In our case, water, snow simulation and
float4 data files are all going to be “yeah, we are totally 16-byte vertices”, and the
data file is going to be “I’m full of 12-byte vertices, really”. And then we just use
meshopt_decodeVertexBuffer functions from the library.
The chart here shows our three regular compressors (zstd, lz4, kraken; dashed lines), as well as the same compressors with best filtering from previous post (solid lines). meshoptimizer is the large blue point, since it has no “compression levels” to speak of.
This is actually pretty impressive!
- Really fast to compress (0.2 seconds), and really fast to decompress (3.5GB/s, almost at lz4 speeds).
- For a “compress in under a second” task, it beats zstd on ratio, and achieves the same ratio as Oodle Kraken. 😮 We have a 29.5MB file.
- It does not quite achieve the compression ratio of regular compressors with filtering applied. But hey, we are mis-using “mesh” optimizer library for data that is almost certainly not meshes :)
Oh but hey, meshoptimizer readme says:
The result of the encoding is generally significantly smaller than initial data, and remains compressible with general purpose compressors
- For compression under one second, this now achieves 24.4MB file size. Nice!
- Kraken and zstd are almost the same performance and ratio here.
- Still not as small as filtering + regular compression (which gets down to 23.0MB), but pretty close.

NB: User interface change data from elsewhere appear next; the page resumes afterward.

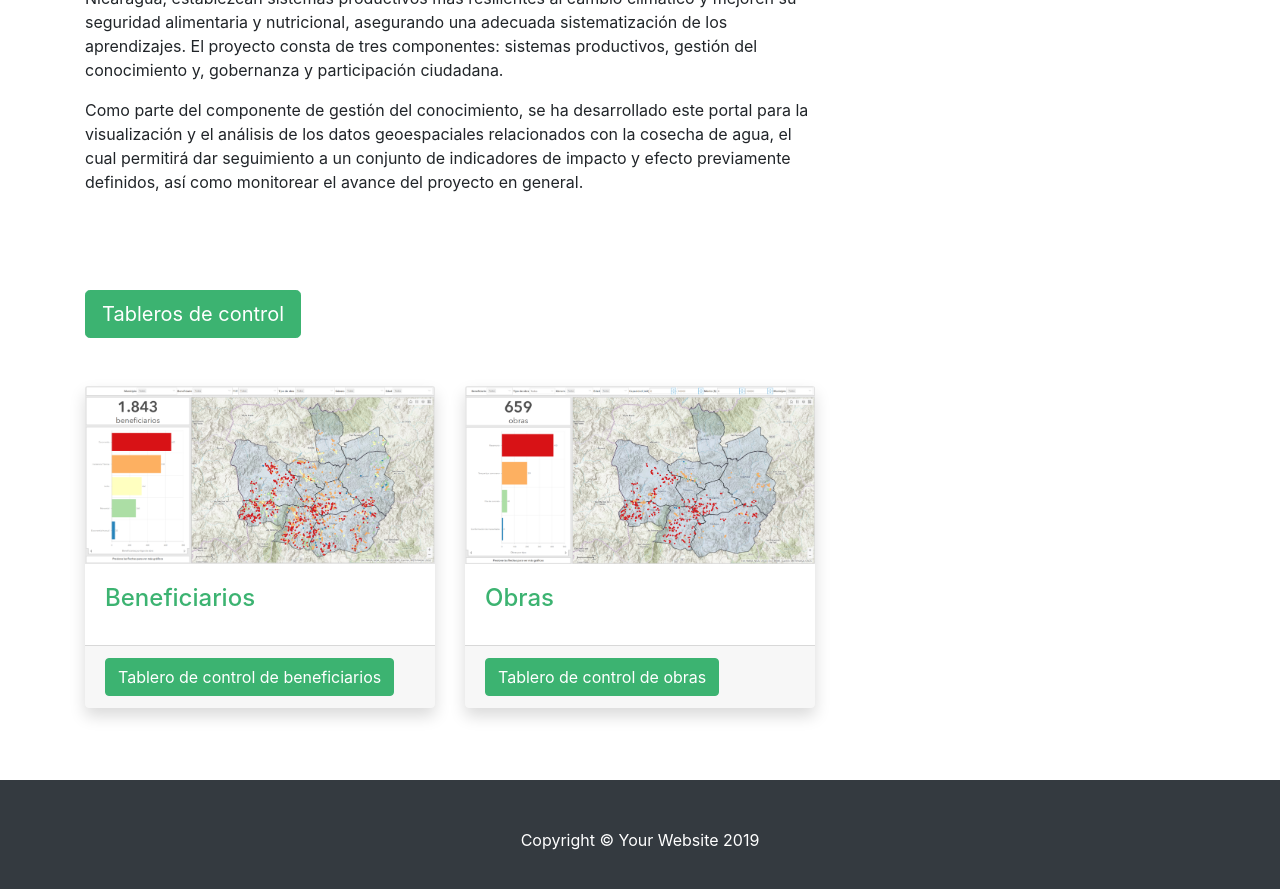
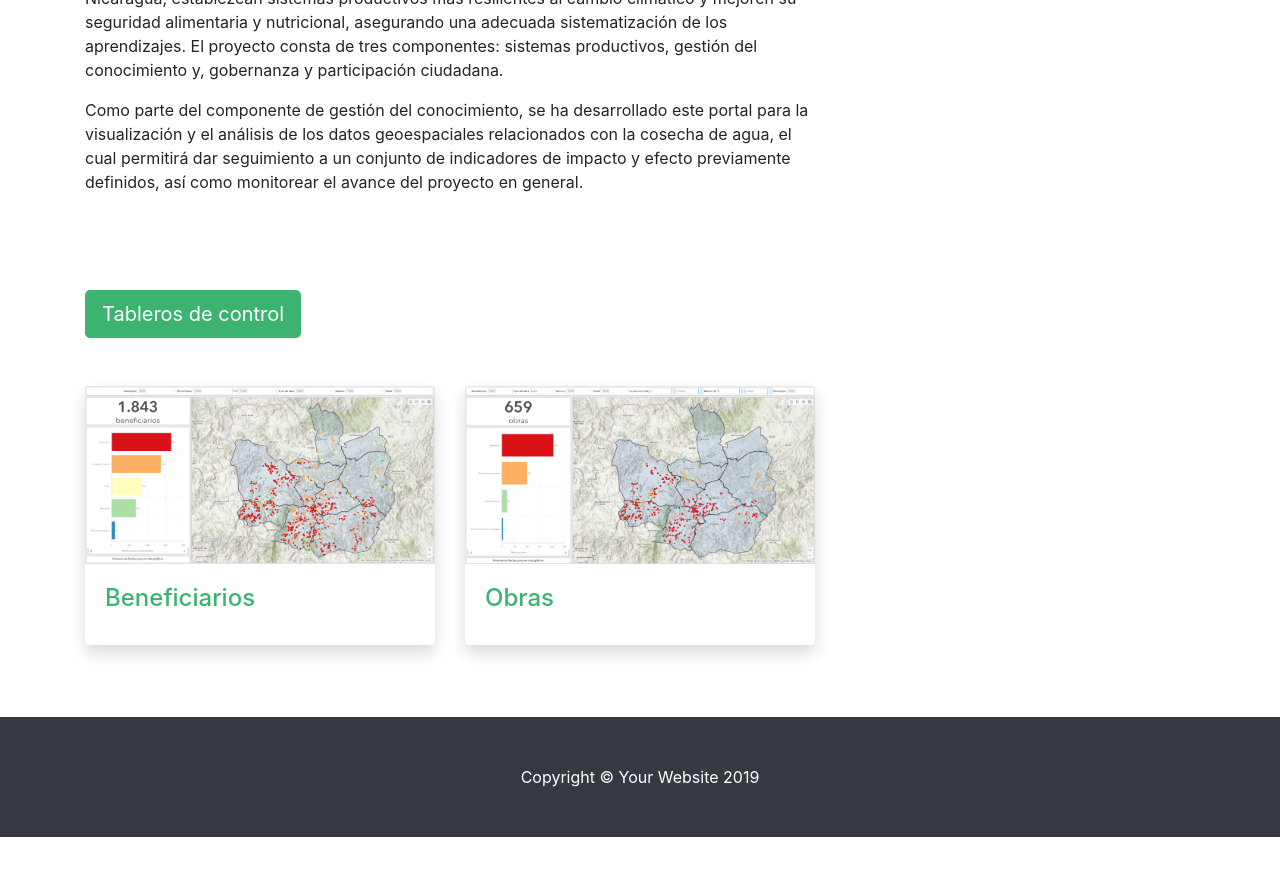
Before and after one commit to geo-cosecha-agua/geo-cosecha-agua.github.io, a Jekyll site: the page built from index.html, in a window 1280 px wide and 900 px high, scrolled down 706 px. Shown: the top 889 px of the window. Built offline with Jekyll 4.4.1, drawn with Linux system fonts in a browser that asks for light colours; after the commit the page ends 1543 px from its top, so only the background shows below that.

Commit message:
Modificar página principal

```diff
--- a/index.html
+++ b/index.html
@@ -27,9 +27,6 @@ layout: default
       <div class="card-body">
         <h4 class="card-title"><a href="https://www.arcgis.com/apps/opsdashboard/index.html#/d508c28df2df42e9a7628ac051b4229b">Beneficiarios</a></h4>
       </div>
-      <div class="card-footer">
-        <a href="https://www.arcgis.com/apps/opsdashboard/index.html#/d508c28df2df42e9a7628ac051b4229b" class="btn btn-primary">Tablero de control de beneficiarios</a>
-      </div>
     </div>
   </div>
   <div class="col-md-4 mb-4">
@@ -38,9 +35,6 @@ layout: default
       <div class="card-body">
         <h4 class="card-title"><a href="https://geocatie.maps.arcgis.com/apps/opsdashboard/index.html#/718db0634fba42618c0fe0dda4dede88">Obras</a></h4>
       </div>
-      <div class="card-footer">
-        <a href="https://geocatie.maps.arcgis.com/apps/opsdashboard/index.html#/718db0634fba42618c0fe0dda4dede88" class="btn btn-primary">Tablero de control de obras</a>
-      </div>
     </div>
   </div>
 </div>
```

- Decompression is still very fast; 3x faster than with filtering + regular decompression. Nice!
I have also tried various filtering approaches before doing mesh optimizer compression (split floats, split bytes, delta, xor, rotate floats left by one bit, etc.). And these do not actually help; often making compression ratio worse. This makes sense; mesh optimizer vertex compression codec has a lot of similarities to a data filter itself, so additional filtering just gets in the way and “confuses” it. Or that’s my impression.
Conclusion and what’s next
My takeaway is that if you have structured data that is mostly floating point and inherently has some similarities / smoothness across it, then you should take a look at using meshoptimizer vertex compression codec. Even if your data is not meshes at all!
It makes the data smaller by itself, but you can also pass that down into any other regular data compression library for further compression.
Next up, I’ll look into several libraries specifically targeted at floating point data compression, that are mostly coming from the scientific community. And then after that, maybe at lossy compression.